Task directions
When a line in the material beneath includes the word "tree", add it to the count, and report the count alone.

Information given

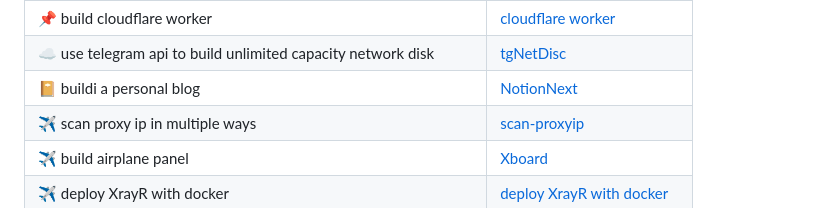
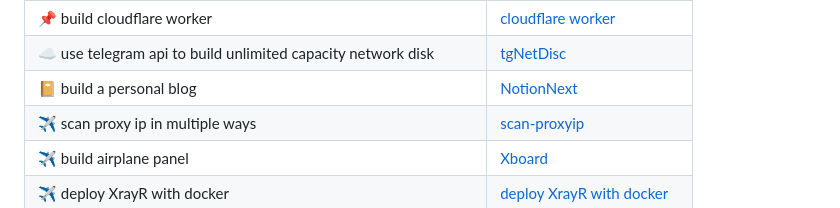
Before and after one commit to Yohann0617/Yohann0617, a Markdown page: README.md, the part around the change. Rendered like a GitHub page; folded sections open.

```diff
--- a/README.md
+++ b/README.md
@@ -36,7 +36,7 @@
 |  📑 how to use VPS to build VPN  |  [build VPN with VPS](https://github.com/Yohann0617/config/tree/main/cloudflare/vps) |
 |  📌 build cloudflare worker  |  [cloudflare worker](https://github.com/Yohann0617/config/tree/main/cloudflare/worker)  |
 |  ☁️ use telegram api to build unlimited capacity network disk  | [tgNetDisc](https://github.com/Yohann0617/tgNetDisc)  |
-|  📔 buildi a personal blog | [NotionNext](https://github.com/Yohann0617/NotionNext) |
+|  📔 build a personal blog | [NotionNext](https://github.com/Yohann0617/NotionNext) |
 |  ✈️ scan proxy ip in multiple ways  |  [scan-proxyip](https://github.com/Yohann0617/scan-proxyip)  |
 |  ✈️ build airplane panel | [Xboard](https://github.com/Yohann0617/Xboard-airplane) |
 |  ✈️ deploy XrayR with docker | [deploy XrayR with docker](https://github.com/Yohann0617/XrayR) |
```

Written answer
2